Transit of Venus 2012: Will weather forecast be sunny or cloudy?
Will the forecast be sunny or cloudy? Most of California, the Southwest and Midwest are forecast to have clear skies for the Transit of Venus, a rare astronomical sight that will come Tuesday afternoon. But the East Coast, Southeast and Pacific Northwest will likely face cloudy skies.
The poor cloud conditions on the East Coast mean that yet again, they probably won't be able to see the cosmic show. The rare solar eclipse in May -- the first of its kind since 1994 to directly hit the continental United States -- was not viewable from the Eastern seaboard.
"There's going to be a lot of problems in the eastern part of the country," AccuWeather.com meteorologist Ken Clark told The Times, from New England to the Mid-Atlantic states into Florida. There are "a lot of clouds and thunderstorms scattered about." Washington state, Oregon, and the extreme northern edge of California will also be cloudy.
The weather sparked anger on Twitter. Tweeted @ss_ophelia from Ohio: "Even if I had equipment to watch the transit of Venus, IT'S CLOUDY HERE. THANKS, WEATHER."
Better areas include the Midwest and Central Plains, such as most of Illinois, Minnesota, Iowa, Missouri, Kansas and Nebraska. "The absolute best area is in the Southwest," Clark said.
Luckily for the Southern California coast, the "June gloom" of low clouds is taking a break.
Clear skies are expected in Los Angeles, Orange, Ventura, Riverside and San Bernardino for the entire transit, which begins shortly after 3 p.m. Pacific Daylight Time and ends in California at sunset, according to the National Weather Service. Partly cloudy skies are expected for San Diego County.

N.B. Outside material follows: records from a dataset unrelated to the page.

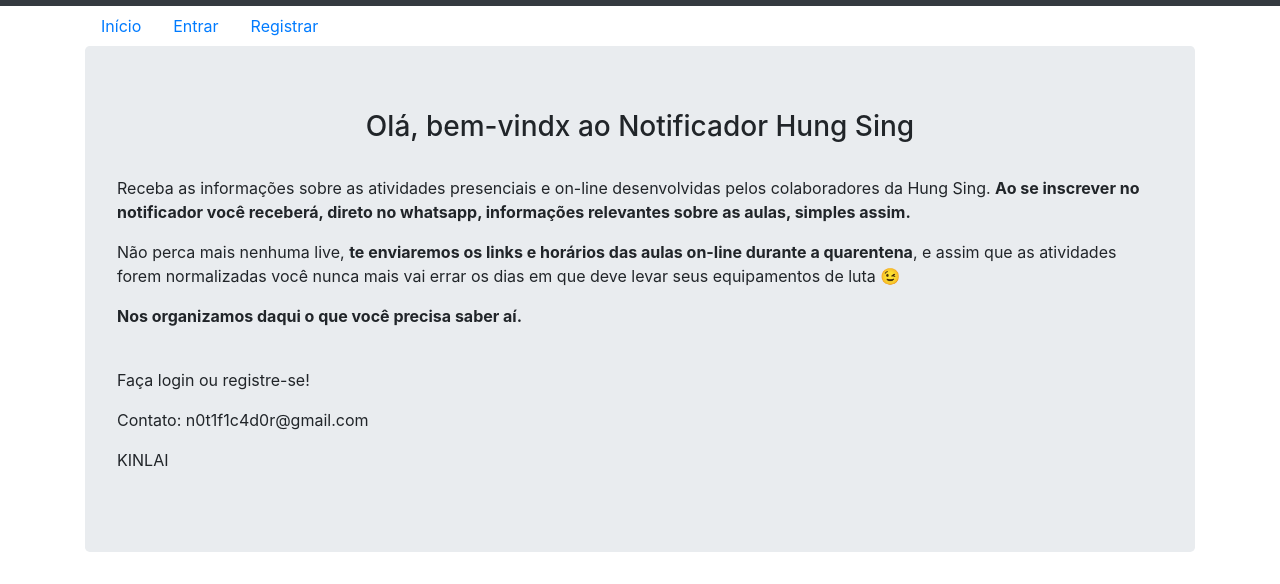
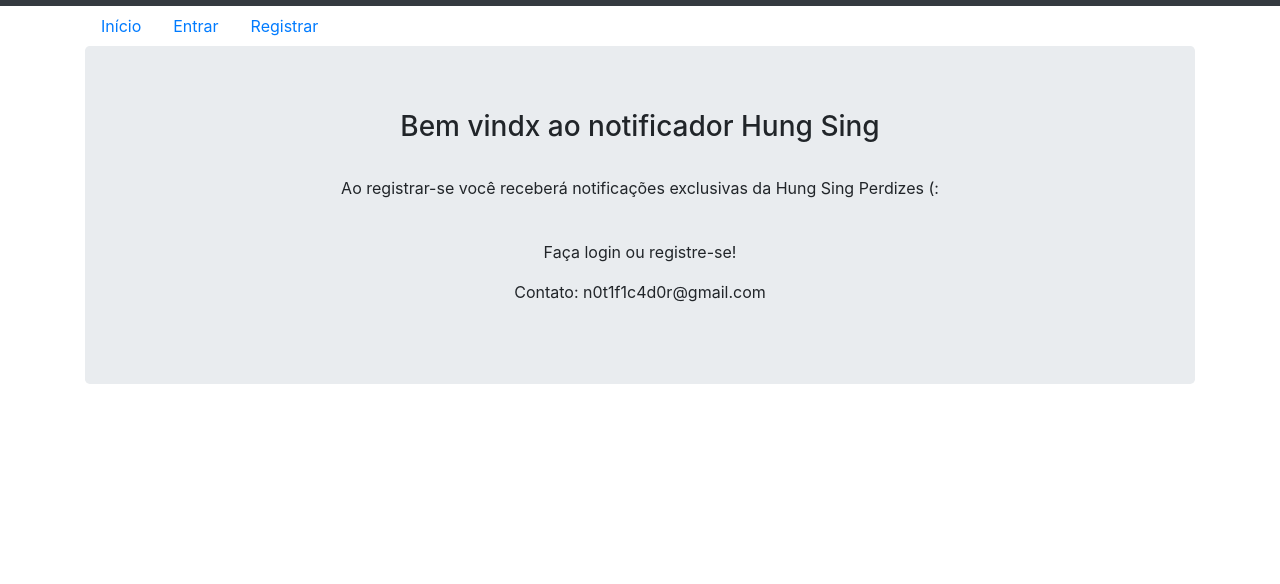
Before and after one commit to r4cs/hungsing-perdizes, a Flask app: page / in a window 1280 px wide. Shown: the part 328-912 px from the top of the page. After the commit the page ends 712 px from the top, so only its background shows below. Run offline with Flask 2, Linux system fonts and the light colour scheme; some libraries are stand-ins or nearby versions.

Commit message:
altered index content

```diff
--- a/notificador/templates/index.html
+++ b/notificador/templates/index.html
@@ -12,24 +12,23 @@
 
             {% else %}
 
-            <h3>Olá, bem-vindx ao Notificador Hung Sing</h3>
-            <br>
-            <p style="text-align:left;">Receba as informações sobre as atividades presenciais e on-line desenvolvidas pelos colaboradores da Hung Sing. <b>Ao se inscrever no notificador você receberá, direto no whatsapp, informações relevantes sobre as aulas, simples assim.</b></p>
-            <p style="text-align:left;">Não perca mais nenhuma live, <b>te enviaremos os links e horários das aulas on-line durante a quarentena</b>, e assim que as atividades forem normalizadas você nunca mais vai errar os dias em que deve levar seus equipamentos de luta 😉</p>
-            <p style="text-align:left;"><b>Nos organizamos daqui o que você precisa saber aí.</b></p>
-            <br>
-            <p style="text-align:left;">Faça login ou registre-se!</p>
-            <p style="text-align:left;">Contato: n0t1f1c4d0r@gmail.com</p>
-            <p style="text-align:left;">KINLAI</p>
+<!--            <h3>Olá, bem-vindx ao Notificador Hung Sing</h3>-->
+<!--            <br>-->
+<!--            <p style="text-align:left;">Receba as informações sobre as atividades presenciais e on-line desenvolvidas pelos colaboradores da Hung Sing. <b>Ao se inscrever no notificador você receberá, direto no whatsapp, informações relevantes sobre as aulas, simples assim.</b></p>-->
+<!--            <p style="text-align:left;">Não perca mais nenhuma live, <b>te enviaremos os links e horários das aulas on-line durante a quarentena</b>, e assim que as atividades forem normalizadas você nunca mais vai errar os dias em que deve levar seus equipamentos de luta 😉</p>-->
+<!--            <p style="text-align:left;"><b>Nos organizamos daqui o que você precisa saber aí.</b></p>-->
+<!--            <br>-->
+<!--            <p style="text-align:left;">Faça login ou registre-se!</p>-->
+<!--            <p style="text-align:left;">Contato: n0t1f1c4d0r@gmail.com</p>-->
+<!--            <p style="text-align:left;">KINLAI</p>-->
 
 
-<!--            <h3>Bem vindx ao notificador Hung Sing</h3>-->
-<!--            <br>-->
-<!--            <p>Ao registrar-se você receberá notificações referentes às aulas de luta, bem como quais equipamentos levar.-->
-<!--                <br> Chega de sofrência (:</p>-->
-<!--            <br>-->
-<!--            <p>Faça login ou registre-se!</p>-->
-<!--            <p>Contato: n0t1f1c4d0r@gmail.com</p>-->
+            <h3>Bem vindx ao notificador Hung Sing</h3>
+            <br>
+            <p>Ao registrar-se você receberá notificações exclusivas da Hung Sing Perdizes (: </p>
+            <br>
+            <p>Faça login ou registre-se!</p>
+            <p>Contato: n0t1f1c4d0r@gmail.com</p>
 
             {% endif %}
 
```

Finally, in Hawaii, skies are expected to be clear above Mauna Kea, where NASA will anchor live Web coverage of the Transit of Venus online. More webcasts of the transit are also online, including one from Southern California's Mount Wilson.
-- Rong-Gong Lin II
Graphic at top: The more blue on the map, the more sunny skies you can see. Credit: National Weather Service.